Nobody likes being a “not favorite.” Anytime you complement somebody, anytime you recognize somebody, anytime you put someone on a pedestal or offer public praise or thanks, then other people will feel left out and perceive it as a slight. Because no man is an island and no matter how wonderful Mr. or Miss Wonderful is, it’s unlikely they did it on their own. And, sad to say, some people are very good at getting other people to do everything and having the credit funneled directly to their feet. But that’s another entry for another day. Recognition – and especially public recognition – can open a nasty can of worms that you don’t even know until they’re crawling up your leg. At best, the people you failed to recognize will quit on you, and you’re setting your favorite to the test of picking up the load. At worst, they’ll turn on you. And God help you if it’s a former favorite that you’ve changed your mind about and they know stuff. Ouch.
So does that mean public recognition of good service should be banned? Not at all. I’m just saying that if you want the dog to stay in the yard, then you need to throw them a bone. And not just the head of the pack – everyone in the yard needs a bone. So if you’re going to thank people, be sure that you take off what I call the “swell guy” blinders and open your eyes to everybody. Don’t hold one person up unless you have darn strong justification to do it. And going the extra mile to find out what speaks to a person can also help. Some people don’t want public recognition. My colleagues are smart enough to know an occasional “thank you,” showing interest in my writing, and a bar-b-que luncheon once or twice a year will keep me from squawking like a pissed off parakeet. Which is hilarious, because it didn’t take them long to figure that out and my former colleagues never did get it. Some things are a mystery because you choose not to put forth the two seconds to notice, eh?
My point is this – we all play favorites, but it helps to check yourself every now and then. Showing favoritism is generally considered impolite,; and I know we don’t care for etiquette in the 21st century, but this is a formality that perhaps needs to be reinstated. Did you notice in the paragraph above that I was open to what types I’m not partial to, but I didn’t mention what types I am partial to? No way I’m telling that. But at least you know what raises my defenses, so there’s my attempt at leveling the playing field. Now you know a trigger to avoid with me.
That being said, it might behoove you to quietly put your favorites in your inner circle and exercise discretion in your dealings. Don’t let it show. Throw the non-favorites something every now and then. And for goodness sake, if you do a public acknowledgement and get wind that somebody feels slighted, please take Dale Carnige’s advice to humbly apologize and rectify the situation. Digging in your heels and fighting to justify yourself won’t win friends or influence people. Just say “sorry, I am grateful for you and will be glad to acknowledge it with an apology for leaving you out,” do it, and let it go. That’s character and will close out the situation much faster that “well I did it because they did la de dah de dah and where were you then?”
And as for the rest of us, give us a bar-b-que luncheon.
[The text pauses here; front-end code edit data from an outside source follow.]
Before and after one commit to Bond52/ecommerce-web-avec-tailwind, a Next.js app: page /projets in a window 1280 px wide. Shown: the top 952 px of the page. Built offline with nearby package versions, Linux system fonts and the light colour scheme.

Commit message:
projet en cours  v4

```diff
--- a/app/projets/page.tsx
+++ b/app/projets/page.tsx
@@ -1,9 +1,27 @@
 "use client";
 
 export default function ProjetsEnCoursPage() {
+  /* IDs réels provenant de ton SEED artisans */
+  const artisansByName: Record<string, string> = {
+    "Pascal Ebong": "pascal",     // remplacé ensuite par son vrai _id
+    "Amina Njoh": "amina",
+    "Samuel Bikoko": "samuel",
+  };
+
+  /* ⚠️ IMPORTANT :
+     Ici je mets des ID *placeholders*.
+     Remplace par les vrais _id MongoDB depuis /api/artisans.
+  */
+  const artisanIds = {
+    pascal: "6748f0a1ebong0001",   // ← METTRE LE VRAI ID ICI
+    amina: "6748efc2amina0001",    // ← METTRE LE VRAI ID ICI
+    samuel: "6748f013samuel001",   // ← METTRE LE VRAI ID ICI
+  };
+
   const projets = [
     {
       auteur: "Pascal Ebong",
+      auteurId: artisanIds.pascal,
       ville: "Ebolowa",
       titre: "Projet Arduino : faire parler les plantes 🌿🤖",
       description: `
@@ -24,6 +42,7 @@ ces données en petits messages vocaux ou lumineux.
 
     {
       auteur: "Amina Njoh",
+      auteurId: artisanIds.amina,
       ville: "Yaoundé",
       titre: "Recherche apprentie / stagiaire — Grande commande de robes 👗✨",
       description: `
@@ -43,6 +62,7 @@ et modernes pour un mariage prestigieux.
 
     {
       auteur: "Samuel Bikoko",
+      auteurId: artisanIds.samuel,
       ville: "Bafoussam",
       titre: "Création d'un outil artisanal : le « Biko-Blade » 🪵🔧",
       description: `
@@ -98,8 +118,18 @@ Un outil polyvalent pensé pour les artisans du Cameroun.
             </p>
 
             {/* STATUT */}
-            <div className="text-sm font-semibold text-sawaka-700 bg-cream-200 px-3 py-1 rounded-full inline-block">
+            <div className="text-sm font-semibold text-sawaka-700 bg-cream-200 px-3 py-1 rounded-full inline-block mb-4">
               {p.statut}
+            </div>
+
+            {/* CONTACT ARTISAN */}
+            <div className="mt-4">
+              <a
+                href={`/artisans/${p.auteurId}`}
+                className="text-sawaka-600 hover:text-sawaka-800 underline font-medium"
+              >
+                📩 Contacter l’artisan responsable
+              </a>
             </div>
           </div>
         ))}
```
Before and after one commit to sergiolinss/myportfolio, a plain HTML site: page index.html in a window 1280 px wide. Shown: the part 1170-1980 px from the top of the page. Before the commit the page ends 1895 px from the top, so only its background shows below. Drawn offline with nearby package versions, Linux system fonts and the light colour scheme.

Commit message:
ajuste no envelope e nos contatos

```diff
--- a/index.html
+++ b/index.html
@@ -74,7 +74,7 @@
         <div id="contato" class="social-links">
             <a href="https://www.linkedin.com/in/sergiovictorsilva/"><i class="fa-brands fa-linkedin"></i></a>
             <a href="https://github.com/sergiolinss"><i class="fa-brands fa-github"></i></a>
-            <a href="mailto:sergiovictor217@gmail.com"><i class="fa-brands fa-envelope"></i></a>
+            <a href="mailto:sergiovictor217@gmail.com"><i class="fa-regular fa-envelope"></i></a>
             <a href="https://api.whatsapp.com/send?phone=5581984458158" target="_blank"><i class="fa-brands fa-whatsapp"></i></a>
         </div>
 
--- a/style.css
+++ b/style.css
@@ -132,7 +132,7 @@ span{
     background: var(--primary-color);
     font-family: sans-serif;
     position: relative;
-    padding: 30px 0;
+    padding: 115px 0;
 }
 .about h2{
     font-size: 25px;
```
Yea, that’ll shut us up. For a minute.
That’s all today. You may now resume the formalities of pretending like we modern folks don’t do this crap.